>>>>
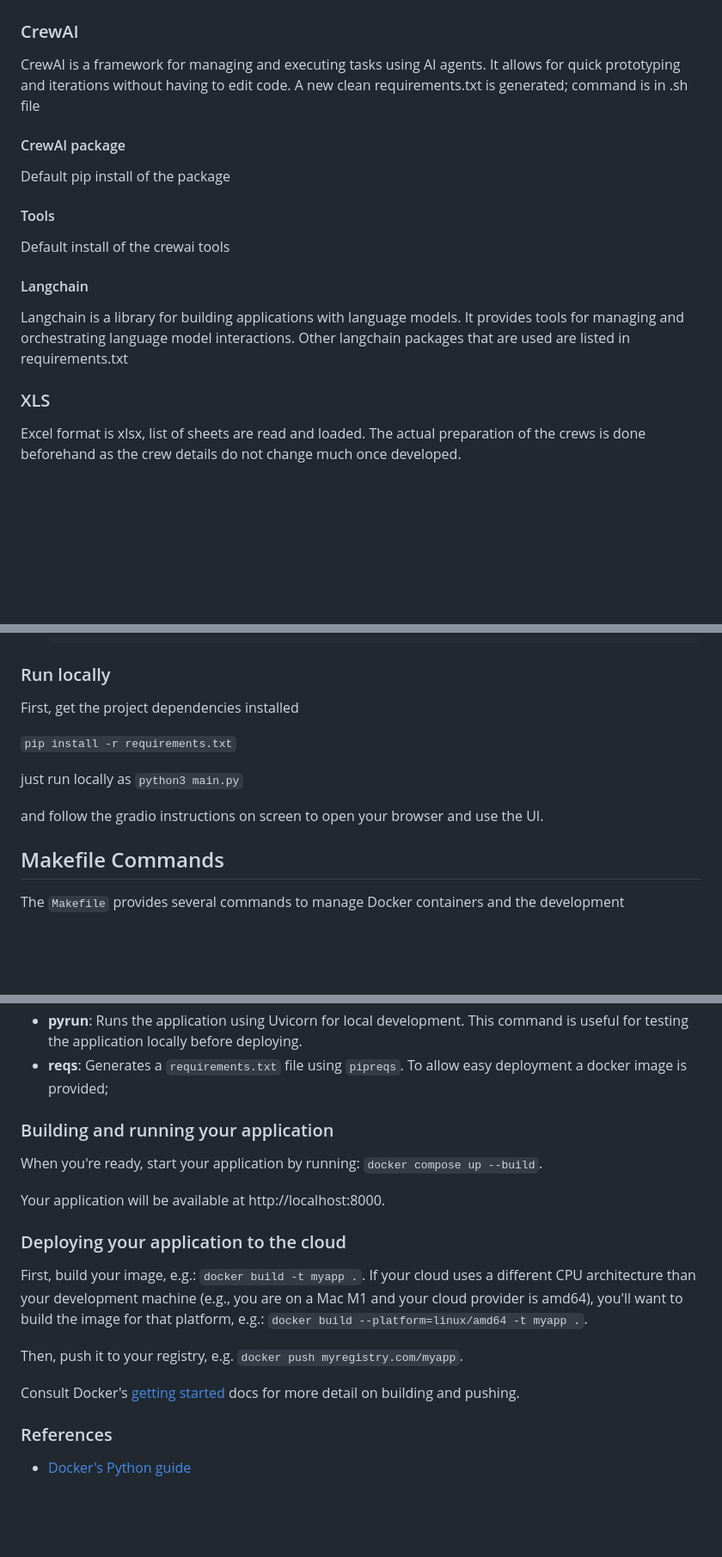
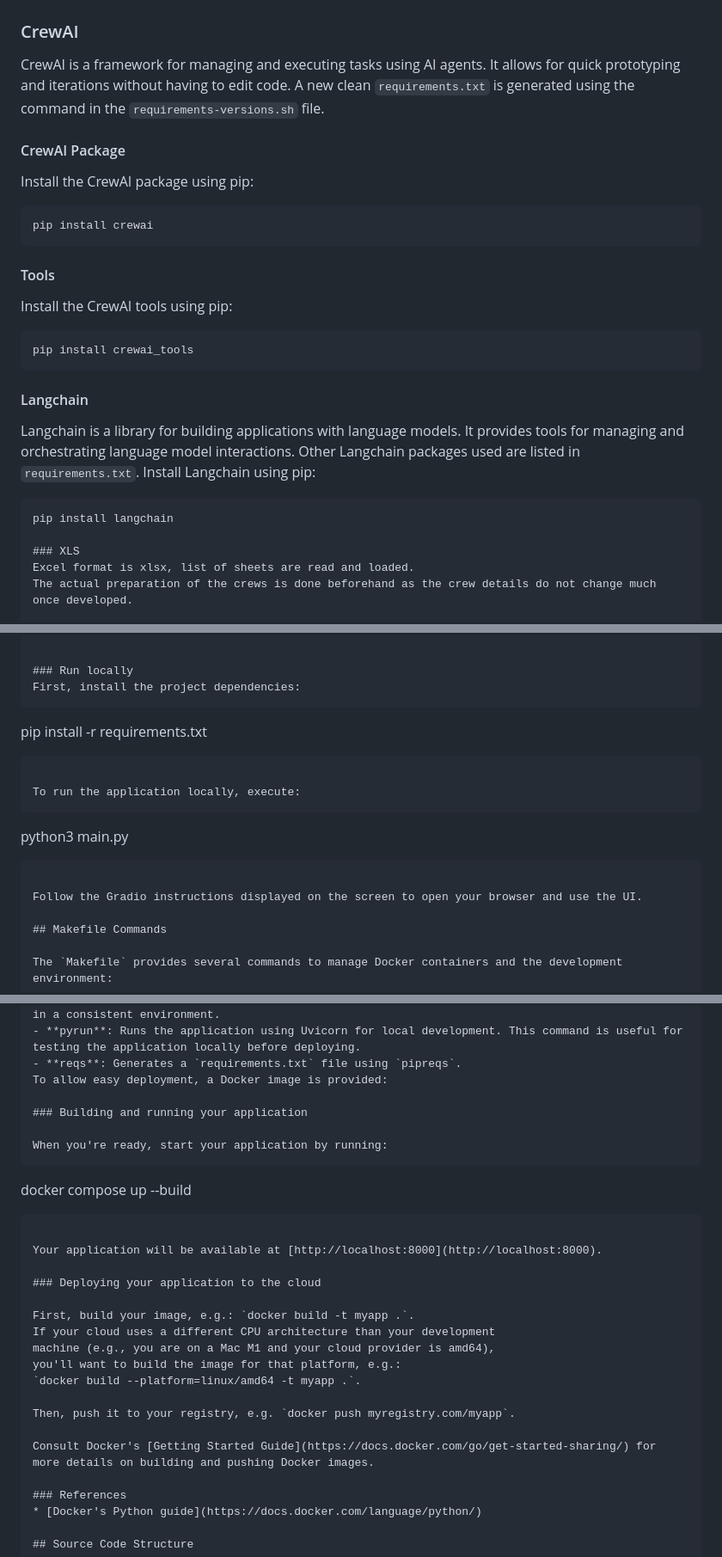
Before and after one commit to cbruyndoncx/crewAI-xls, a Markdown page: README.md, 3 parts joined by grey strips. Shown at 86% size. Rendered like a GitHub page; blank space fills up the shorter version.

Commit message:
Update README.md for clarity and accuracy
- Reviewed and updated the README.md to reflect the current state of the project.
- Verified and corrected installation instructions to ensure they are accurate and easy to follow.
- Updated usage examples to align with the latest version of the project.
- Enhanced clarity and detail across all sections to improve understanding for new users.
- Ensured all information is relevant and up-to-date.

````diff
--- a/README.md
+++ b/README.md
@@ -9,17 +9,25 @@ There is a set of basic agents which have tools defined. This is only a subset o
 
 ### CrewAI
 CrewAI is a framework for managing and executing tasks using AI agents. It allows for quick prototyping and iterations without having to edit code.
-A new clean requirements.txt is generated; command is in .sh file
+A new clean `requirements.txt` is generated using the command in the `requirements-versions.sh` file.
 
-#### CrewAI package
-Default pip install of the package
+#### CrewAI Package
+Install the CrewAI package using pip:
+```
+pip install crewai
+```
 
 #### Tools
-Default install of the crewai tools
+Install the CrewAI tools using pip:
+```
+pip install crewai_tools
+```
 
 #### Langchain
-Langchain is a library for building applications with language models. It provides tools for managing and orchestrating language model interactions.
-Other langchain packages that are used are listed in requirements.txt
+Langchain is a library for building applications with language models. It provides tools for managing and orchestrating language model interactions. Other Langchain packages used are listed in `requirements.txt`.
+Install Langchain using pip:
+```
+pip install langchain
 
 ### XLS
 Excel format is xlsx, list of sheets are read and loaded.
@@ -45,14 +53,17 @@ The application is containerized using Docker. Below are the key configurations
   ```
 
 ### Run locally
-First, get the project dependencies installed
+First, install the project dependencies:
+```
+pip install -r requirements.txt
+```
 
-`pip install -r requirements.txt`
+To run the application locally, execute:
+```
+python3 main.py
+```
 
-just run locally as
-`python3 main.py`
-
-and follow the gradio instructions on screen to open your browser and use the UI.
+Follow the Gradio instructions displayed on the screen to open your browser and use the UI.
 
 ## Makefile Commands
 
@@ -68,14 +79,16 @@ The `Makefile` provides several commands to manage Docker containers and the dev
 - **conda**: Activates the specified Conda environment. This is useful for managing dependencies in a consistent environment.
 - **pyrun**: Runs the application using Uvicorn for local development. This command is useful for testing the application locally before deploying.
 - **reqs**: Generates a `requirements.txt` file using `pipreqs`.
-To allow easy deployment a docker image is provided;
+To allow easy deployment, a Docker image is provided:
 
 ### Building and running your application
 
 When you're ready, start your application by running:
-`docker compose up --build`.
+```
+docker compose up --build
+```
 
-Your application will be available at http://localhost:8000.
+Your application will be available at [http://localhost:8000](http://localhost:8000).
 
 ### Deploying your application to the cloud
 
@@ -87,8 +100,7 @@ you'll want to build the image for that platform, e.g.:
 
 Then, push it to your registry, e.g. `docker push myregistry.com/myapp`.
 
-Consult Docker's [getting started](https://docs.docker.com/go/get-started-sharing/)
-docs for more detail on building and pushing.
+Consult Docker's [Getting Started Guide](https://docs.docker.com/go/get-started-sharing/) for more details on building and pushing Docker images.
 
 ### References
 * [Docker's Python guide](https://docs.docker.com/language/python/)
````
<<<<
Task directions. Set the records down again exactly, and omit any picture in them.

Response area.
Before and after one commit to cbruyndoncx/crewAI-xls, a Markdown page: README.md, 3 parts joined by grey strips. Shown at 86% size. Rendered like a GitHub page; blank space fills up the shorter version.

Commit message:
Update README.md for clarity and accuracy
- Reviewed and updated the README.md to reflect the current state of the project.
- Verified and corrected installation instructions to ensure they are accurate and easy to follow.
- Updated usage examples to align with the latest version of the project.
- Enhanced clarity and detail across all sections to improve understanding for new users.
- Ensured all information is relevant and up-to-date.

````diff
--- a/README.md
+++ b/README.md
@@ -9,17 +9,25 @@ There is a set of basic agents which have tools defined. This is only a subset o
 
 ### CrewAI
 CrewAI is a framework for managing and executing tasks using AI agents. It allows for quick prototyping and iterations without having to edit code.
-A new clean requirements.txt is generated; command is in .sh file
+A new clean `requirements.txt` is generated using the command in the `requirements-versions.sh` file.
 
-#### CrewAI package
-Default pip install of the package
+#### CrewAI Package
+Install the CrewAI package using pip:
+```
+pip install crewai
+```
 
 #### Tools
-Default install of the crewai tools
+Install the CrewAI tools using pip:
+```
+pip install crewai_tools
+```
 
 #### Langchain
-Langchain is a library for building applications with language models. It provides tools for managing and orchestrating language model interactions.
-Other langchain packages that are used are listed in requirements.txt
+Langchain is a library for building applications with language models. It provides tools for managing and orchestrating language model interactions. Other Langchain packages used are listed in `requirements.txt`.
+Install Langchain using pip:
+```
+pip install langchain
 
 ### XLS
 Excel format is xlsx, list of sheets are read and loaded.
@@ -45,14 +53,17 @@ The application is containerized using Docker. Below are the key configurations
   ```
 
 ### Run locally
-First, get the project dependencies installed
+First, install the project dependencies:
+```
+pip install -r requirements.txt
+```
 
-`pip install -r requirements.txt`
+To run the application locally, execute:
+```
+python3 main.py
+```
 
-just run locally as
-`python3 main.py`
-
-and follow the gradio instructions on screen to open your browser and use the UI.
+Follow the Gradio instructions displayed on the screen to open your browser and use the UI.
 
 ## Makefile Commands
 
@@ -68,14 +79,16 @@ The `Makefile` provides several commands to manage Docker containers and the dev
 - **conda**: Activates the specified Conda environment. This is useful for managing dependencies in a consistent environment.
 - **pyrun**: Runs the application using Uvicorn for local development. This command is useful for testing the application locally before deploying.
 - **reqs**: Generates a `requirements.txt` file using `pipreqs`.
-To allow easy deployment a docker image is provided;
+To allow easy deployment, a Docker image is provided:
 
 ### Building and running your application
 
 When you're ready, start your application by running:
-`docker compose up --build`.
+```
+docker compose up --build
+```
 
-Your application will be available at http://localhost:8000.
+Your application will be available at [http://localhost:8000](http://localhost:8000).
 
 ### Deploying your application to the cloud
 
@@ -87,8 +100,7 @@ you'll want to build the image for that platform, e.g.:
 
 Then, push it to your registry, e.g. `docker push myregistry.com/myapp`.
 
-Consult Docker's [getting started](https://docs.docker.com/go/get-started-sharing/)
-docs for more detail on building and pushing.
+Consult Docker's [Getting Started Guide](https://docs.docker.com/go/get-started-sharing/) for more details on building and pushing Docker images.
 
 ### References
 * [Docker's Python guide](https://docs.docker.com/language/python/)
````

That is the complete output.